Take Onyango Olondo’s case for instance.

Olondo who studied International Relations at Masinde Muliro University of Science and Technology recently took to social media to express his frustrations after he allegedly lost a job for being too smart.

In his post titled, The Curse of High Grades, Olondo lamented how his interview went south after he failed to hide his intelligence to the panel. The graduate of a reputable international institution, with sharp written and oral examination skills missed his dream job because of his ‘spotless record’.

But Olondo is not alone. Moses, an administrative assistant at a local manufacturing company told Campus Vibe that his First Class Honours in Economics and Sociology from Egerton University has been his undoing.

“I’ve been an administrative assistant for four years.
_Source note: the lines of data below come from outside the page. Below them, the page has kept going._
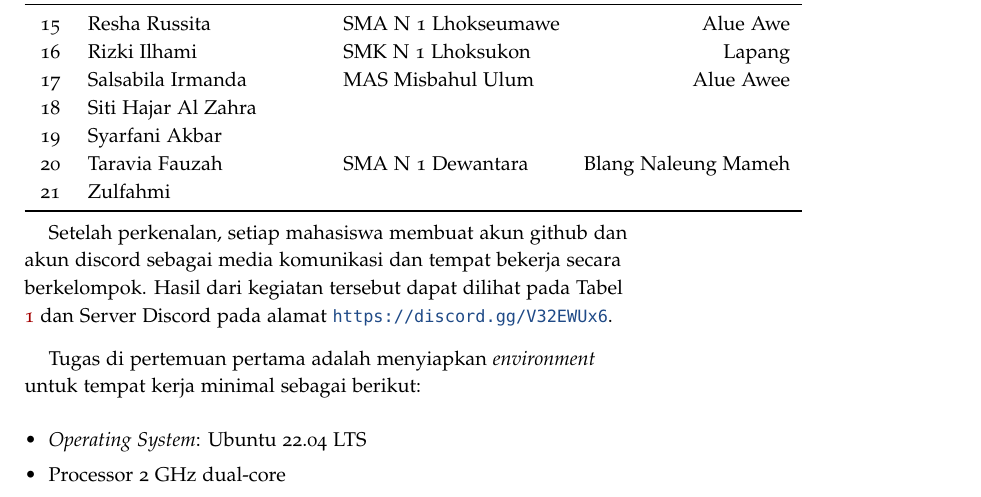
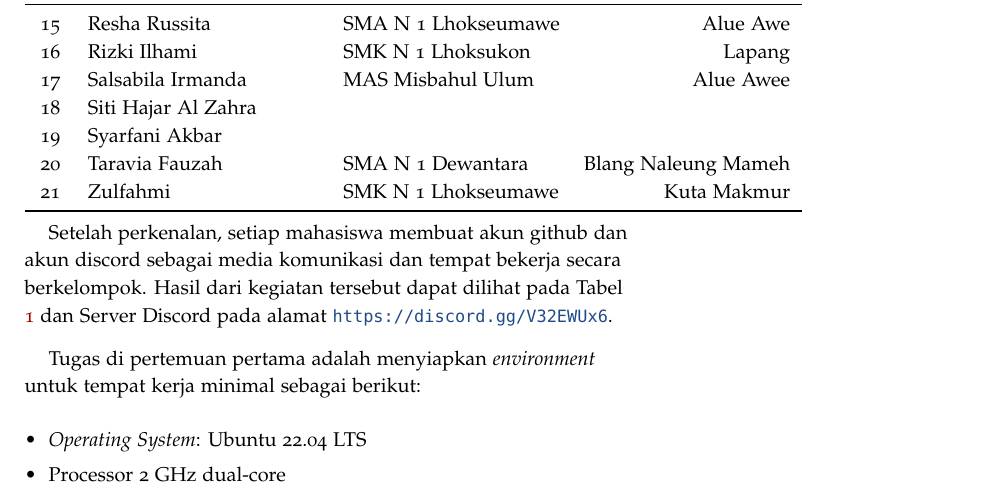
Before and after one commit to muhdavi/practice-big-data-2022, a LaTeX document (lab_notes.tex): part of page 3 of 11, cut so that both start at the same text. Compiled offline with pdfLaTeX.

Commit message:
Menambahkan asal sekolah dan alaman zulfahmi pada lab notes

```diff
--- a/lab_notes.tex
+++ b/lab_notes.tex
@@ -133,7 +133,7 @@ No & Nama 					& Asal Sekolah 	& Alamat\\
 18 & Siti Hajar Al Zahra	& & \\
 19 & Syarfani Akbar			& & \\
 20 & Taravia Fauzah			& SMA N 1 Dewantara 	& Blang Naleung Mameh \\
-21 & Zulfahmi				& & \\
+21 & Zulfahmi				& SMK N 1 Lhokseumawe   & Kuta Makmur \\
 \bottomrule
 \end{tabular}
 \end{table}
```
I can’t move forward because I sometimes feel my bosses see me as competition,” he said.

According to Dr Duncan Omanga who heads the Department of Publishing and Media Studies at Moi University, the ‘curse’ of the First Class is the perception that such holders will not stick for long.

“I guess it has to do with pride,” explains Dr Omanga, adding that, “Most First Class students I know had ego problems.” Omanga however disabuses the notion that First Class students are meant for academics.

On his part, Perminus Wainaina, CEO of Corporate Staffing, says that students need to be all-rounded, adding that personality should accompany qualification. “I think bosses will prefer personality to books. A confident Second Lower will always be picked before a shy First Class,”  says Wainaina.

England’s Daily Mail reported in 2013 that: “Those that have fallen short of academic brilliance are often better employees because they are more rounded individuals who work well in a team.”

According to the publication, education and employment experts broadly agreed that all-rounders made the best workers and human resource managers “would rather have young people around who developed other interests at university and didn’t just focus entirely on getting that first.”